— YOUR INSTRUCTIONS —
Produce the tally of lines in the material below that hold "Also", without anything else.
---*---
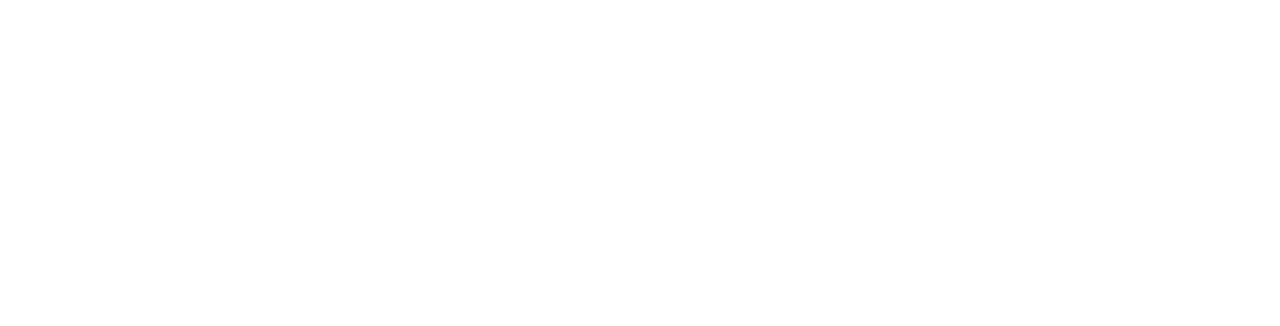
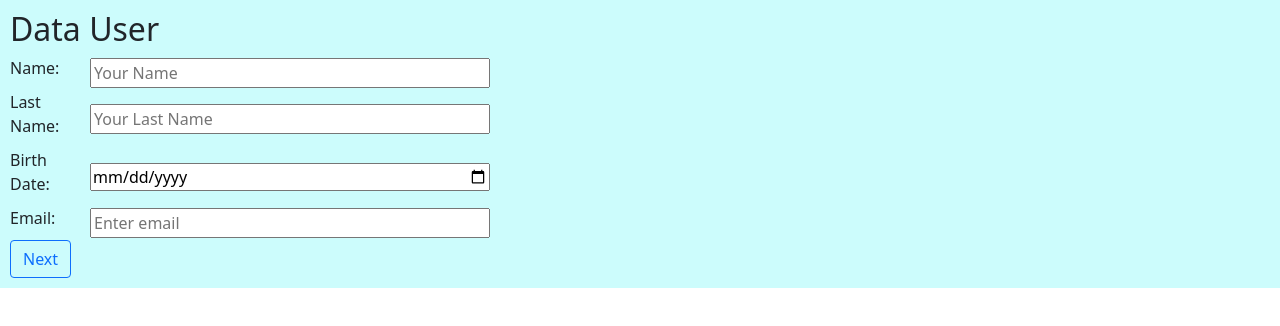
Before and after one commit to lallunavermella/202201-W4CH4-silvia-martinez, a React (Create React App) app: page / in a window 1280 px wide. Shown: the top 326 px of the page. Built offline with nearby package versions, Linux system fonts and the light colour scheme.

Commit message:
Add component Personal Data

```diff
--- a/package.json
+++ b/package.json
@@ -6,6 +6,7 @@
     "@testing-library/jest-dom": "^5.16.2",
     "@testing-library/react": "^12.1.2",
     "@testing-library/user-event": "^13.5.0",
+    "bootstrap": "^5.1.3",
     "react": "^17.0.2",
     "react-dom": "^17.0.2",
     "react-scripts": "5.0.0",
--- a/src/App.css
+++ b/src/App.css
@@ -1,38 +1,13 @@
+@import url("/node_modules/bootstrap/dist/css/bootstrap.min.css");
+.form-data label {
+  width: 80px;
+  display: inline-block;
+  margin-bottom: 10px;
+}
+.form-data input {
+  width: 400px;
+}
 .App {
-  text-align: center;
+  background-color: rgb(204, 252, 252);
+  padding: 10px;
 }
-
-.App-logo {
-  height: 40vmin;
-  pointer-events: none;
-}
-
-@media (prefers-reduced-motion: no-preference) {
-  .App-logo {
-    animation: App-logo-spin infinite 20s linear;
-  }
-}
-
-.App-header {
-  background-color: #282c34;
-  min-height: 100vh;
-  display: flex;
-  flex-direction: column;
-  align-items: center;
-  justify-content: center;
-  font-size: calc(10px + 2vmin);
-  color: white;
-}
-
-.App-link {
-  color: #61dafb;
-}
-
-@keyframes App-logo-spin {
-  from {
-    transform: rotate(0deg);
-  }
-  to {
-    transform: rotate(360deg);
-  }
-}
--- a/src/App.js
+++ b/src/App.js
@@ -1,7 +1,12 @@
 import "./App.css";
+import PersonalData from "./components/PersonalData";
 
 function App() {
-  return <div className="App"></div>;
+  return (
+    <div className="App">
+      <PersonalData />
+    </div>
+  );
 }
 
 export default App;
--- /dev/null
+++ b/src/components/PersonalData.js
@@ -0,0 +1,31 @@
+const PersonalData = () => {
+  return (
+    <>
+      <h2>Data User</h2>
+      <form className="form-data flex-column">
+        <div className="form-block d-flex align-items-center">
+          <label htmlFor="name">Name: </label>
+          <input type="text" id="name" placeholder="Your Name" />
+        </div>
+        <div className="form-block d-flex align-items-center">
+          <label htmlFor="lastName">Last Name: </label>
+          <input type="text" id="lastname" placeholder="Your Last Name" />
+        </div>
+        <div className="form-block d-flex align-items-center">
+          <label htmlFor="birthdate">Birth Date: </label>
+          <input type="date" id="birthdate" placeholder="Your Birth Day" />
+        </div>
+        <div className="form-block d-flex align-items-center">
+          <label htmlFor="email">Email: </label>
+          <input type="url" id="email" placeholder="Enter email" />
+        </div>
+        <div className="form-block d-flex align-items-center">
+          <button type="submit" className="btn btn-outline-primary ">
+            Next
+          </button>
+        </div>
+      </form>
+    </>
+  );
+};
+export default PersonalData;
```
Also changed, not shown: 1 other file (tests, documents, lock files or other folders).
---*---
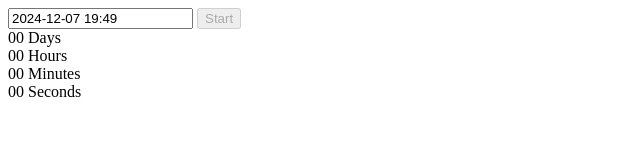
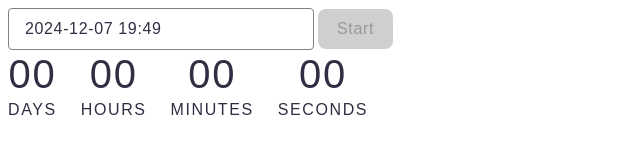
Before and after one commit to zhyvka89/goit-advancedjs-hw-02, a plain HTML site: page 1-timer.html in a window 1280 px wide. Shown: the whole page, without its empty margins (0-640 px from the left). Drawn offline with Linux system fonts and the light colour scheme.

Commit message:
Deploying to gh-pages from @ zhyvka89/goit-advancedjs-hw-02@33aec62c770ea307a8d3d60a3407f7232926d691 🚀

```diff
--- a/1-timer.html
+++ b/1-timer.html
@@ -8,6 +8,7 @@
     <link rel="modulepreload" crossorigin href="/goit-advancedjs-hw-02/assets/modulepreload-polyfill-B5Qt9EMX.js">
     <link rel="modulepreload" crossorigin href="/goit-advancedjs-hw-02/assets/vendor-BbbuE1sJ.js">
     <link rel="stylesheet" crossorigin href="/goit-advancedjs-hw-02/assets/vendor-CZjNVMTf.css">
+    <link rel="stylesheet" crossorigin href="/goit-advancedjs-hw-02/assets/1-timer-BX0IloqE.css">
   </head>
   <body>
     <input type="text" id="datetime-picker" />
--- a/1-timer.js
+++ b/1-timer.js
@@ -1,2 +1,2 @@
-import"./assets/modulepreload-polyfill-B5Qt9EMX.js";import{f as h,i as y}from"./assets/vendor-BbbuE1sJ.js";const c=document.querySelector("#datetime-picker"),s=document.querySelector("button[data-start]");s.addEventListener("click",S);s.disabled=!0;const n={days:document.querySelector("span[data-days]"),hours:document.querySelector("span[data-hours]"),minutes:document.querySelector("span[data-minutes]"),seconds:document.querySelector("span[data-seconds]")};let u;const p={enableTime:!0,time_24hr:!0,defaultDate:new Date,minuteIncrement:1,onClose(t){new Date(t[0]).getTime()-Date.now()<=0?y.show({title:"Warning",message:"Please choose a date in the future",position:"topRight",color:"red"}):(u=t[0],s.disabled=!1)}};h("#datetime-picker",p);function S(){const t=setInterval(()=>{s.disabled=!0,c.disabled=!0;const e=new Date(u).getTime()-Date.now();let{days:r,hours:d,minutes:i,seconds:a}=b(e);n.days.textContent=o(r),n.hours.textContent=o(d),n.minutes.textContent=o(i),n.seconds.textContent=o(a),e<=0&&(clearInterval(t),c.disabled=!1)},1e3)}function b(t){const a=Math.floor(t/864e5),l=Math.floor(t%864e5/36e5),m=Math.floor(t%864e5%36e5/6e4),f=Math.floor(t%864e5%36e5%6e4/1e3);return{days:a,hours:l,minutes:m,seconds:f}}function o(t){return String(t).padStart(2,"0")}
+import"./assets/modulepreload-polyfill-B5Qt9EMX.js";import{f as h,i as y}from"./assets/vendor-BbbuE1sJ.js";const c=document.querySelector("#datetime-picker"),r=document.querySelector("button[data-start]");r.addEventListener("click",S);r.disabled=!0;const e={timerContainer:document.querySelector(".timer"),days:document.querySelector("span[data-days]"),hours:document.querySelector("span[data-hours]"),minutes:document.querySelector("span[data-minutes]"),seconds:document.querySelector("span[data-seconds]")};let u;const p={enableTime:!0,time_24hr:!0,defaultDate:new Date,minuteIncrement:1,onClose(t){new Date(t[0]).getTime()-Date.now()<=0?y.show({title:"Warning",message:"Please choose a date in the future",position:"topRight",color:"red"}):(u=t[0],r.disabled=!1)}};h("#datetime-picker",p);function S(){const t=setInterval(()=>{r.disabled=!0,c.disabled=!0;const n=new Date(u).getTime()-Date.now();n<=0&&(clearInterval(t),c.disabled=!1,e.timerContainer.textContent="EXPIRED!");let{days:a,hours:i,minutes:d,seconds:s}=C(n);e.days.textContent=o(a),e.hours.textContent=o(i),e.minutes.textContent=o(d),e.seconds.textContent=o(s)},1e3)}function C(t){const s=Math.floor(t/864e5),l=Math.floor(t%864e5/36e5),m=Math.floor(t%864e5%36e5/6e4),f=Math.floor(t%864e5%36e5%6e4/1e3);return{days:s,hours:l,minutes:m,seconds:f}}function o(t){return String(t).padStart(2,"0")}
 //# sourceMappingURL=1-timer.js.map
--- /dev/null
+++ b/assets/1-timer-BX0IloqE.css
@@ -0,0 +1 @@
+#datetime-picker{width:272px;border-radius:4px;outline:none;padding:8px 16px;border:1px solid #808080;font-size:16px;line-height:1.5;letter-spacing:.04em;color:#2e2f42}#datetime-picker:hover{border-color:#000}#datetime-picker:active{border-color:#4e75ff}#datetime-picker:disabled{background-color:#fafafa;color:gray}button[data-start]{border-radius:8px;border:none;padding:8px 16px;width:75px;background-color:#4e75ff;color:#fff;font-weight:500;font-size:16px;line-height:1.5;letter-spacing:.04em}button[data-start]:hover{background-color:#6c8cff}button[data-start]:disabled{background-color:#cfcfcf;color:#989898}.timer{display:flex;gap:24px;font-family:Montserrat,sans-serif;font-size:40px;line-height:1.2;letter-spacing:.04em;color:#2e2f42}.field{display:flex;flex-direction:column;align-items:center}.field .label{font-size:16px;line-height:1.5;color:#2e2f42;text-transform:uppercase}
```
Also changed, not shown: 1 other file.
---*---
— ANSWER TO THIS PROBLEM —
2